▶ **Stored data**:
⟨
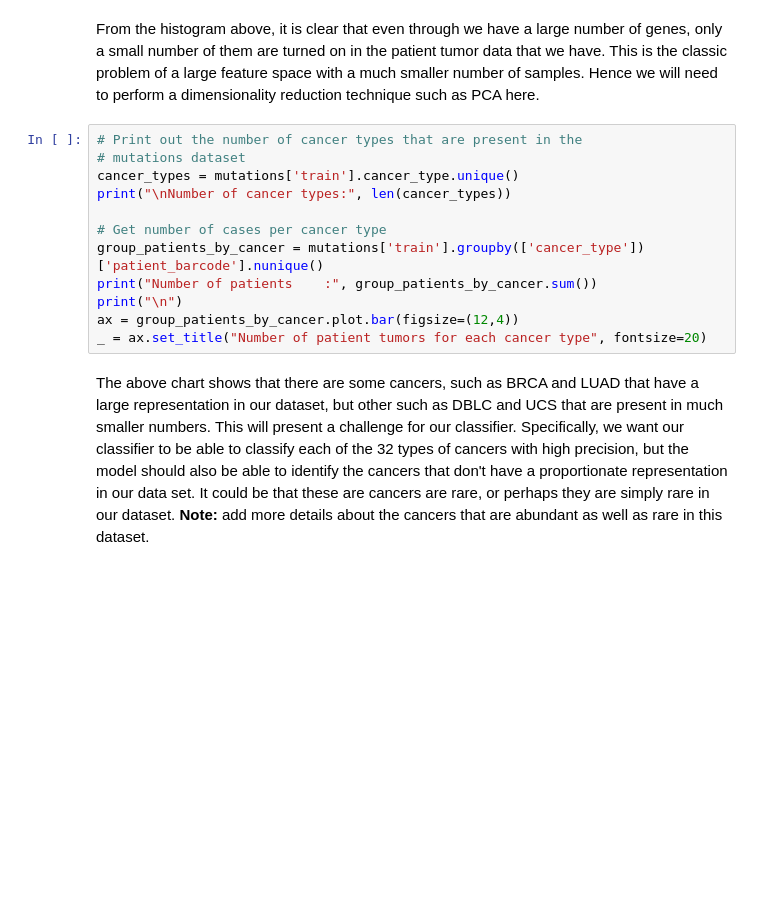
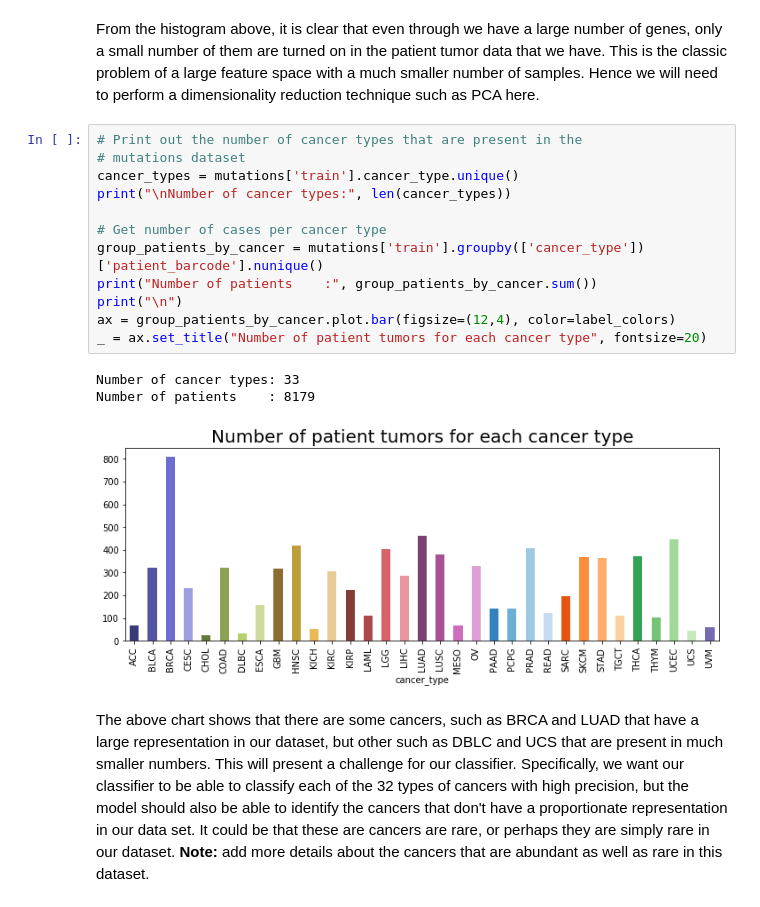
Before and after one commit to tonydisera/w207_6_sum19_g5_final_project, a Jupyter notebook: final_notebooks/02_feature_engineering.ipynb, the cells around one changed output. Drawn from its saved outputs; the diff is of its cells as text; blank space fills up the shorter version.

```diff
--- a/final_notebooks/02_feature_engineering.ipynb
+++ b/final_notebooks/02_feature_engineering.ipynb
@@ -159,15 +191,19 @@ From the histogram above, it is clear that even through we have a large number o
 # %%
 # Print out the number of cancer types that are present in the
 # mutations dataset
 cancer_types = mutations['train'].cancer_type.unique()
 print("\nNumber of cancer types:", len(cancer_types))
 
 # Get number of cases per cancer type
 group_patients_by_cancer = mutations['train'].groupby(['cancer_type'])['patient_barcode'].nunique()
 print("Number of patients    :", group_patients_by_cancer.sum())
 print("\n")
-ax = group_patients_by_cancer.plot.bar(figsize=(12,4))
+ax = group_patients_by_cancer.plot.bar(figsize=(12,4), color=label_colors)
 _ = ax.set_title("Number of patient tumors for each cancer type", fontsize=20)
+# %% [output]
+Number of cancer types: 33
+Number of patients    : 8179
+[figure, added]
 # %% [markdown]
 The above chart shows that there are some cancers, such as BRCA and LUAD that have a large representation in our dataset, but other such as DBLC and UCS that are present in much smaller numbers. This will present a challenge for our classifier. Specifically, we want our classifier to be able to classify each of the 32 types of cancers with high precision, but the model should also be able to identify the cancers that don't have a proportionate representation in our data set. It could be that these are cancers are rare, or perhaps they are simply rare in our dataset. **Note:** add more details about the cancers that are abundant as well as rare in this dataset.
 # %%
```
Also changed, not shown: parts of 14 cells of this notebook, 3 other files.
⟩
▶ **Work order**: Copy the lines above exactly. Do not include pictures.

▶ **The answer**:
Before and after one commit to tonydisera/w207_6_sum19_g5_final_project, a Jupyter notebook: final_notebooks/02_feature_engineering.ipynb, the cells around one changed output. Drawn from its saved outputs; the diff is of its cells as text; blank space fills up the shorter version.

```diff
--- a/final_notebooks/02_feature_engineering.ipynb
+++ b/final_notebooks/02_feature_engineering.ipynb
@@ -159,15 +191,19 @@ From the histogram above, it is clear that even through we have a large number o
 # %%
 # Print out the number of cancer types that are present in the
 # mutations dataset
 cancer_types = mutations['train'].cancer_type.unique()
 print("\nNumber of cancer types:", len(cancer_types))
 
 # Get number of cases per cancer type
 group_patients_by_cancer = mutations['train'].groupby(['cancer_type'])['patient_barcode'].nunique()
 print("Number of patients    :", group_patients_by_cancer.sum())
 print("\n")
-ax = group_patients_by_cancer.plot.bar(figsize=(12,4))
+ax = group_patients_by_cancer.plot.bar(figsize=(12,4), color=label_colors)
 _ = ax.set_title("Number of patient tumors for each cancer type", fontsize=20)
+# %% [output]
+Number of cancer types: 33
+Number of patients    : 8179
+[figure, added]
 # %% [markdown]
 The above chart shows that there are some cancers, such as BRCA and LUAD that have a large representation in our dataset, but other such as DBLC and UCS that are present in much smaller numbers. This will present a challenge for our classifier. Specifically, we want our classifier to be able to classify each of the 32 types of cancers with high precision, but the model should also be able to identify the cancers that don't have a proportionate representation in our data set. It could be that these are cancers are rare, or perhaps they are simply rare in our dataset. **Note:** add more details about the cancers that are abundant as well as rare in this dataset.
 # %%
```
Also changed, not shown: parts of 14 cells of this notebook, 3 other files.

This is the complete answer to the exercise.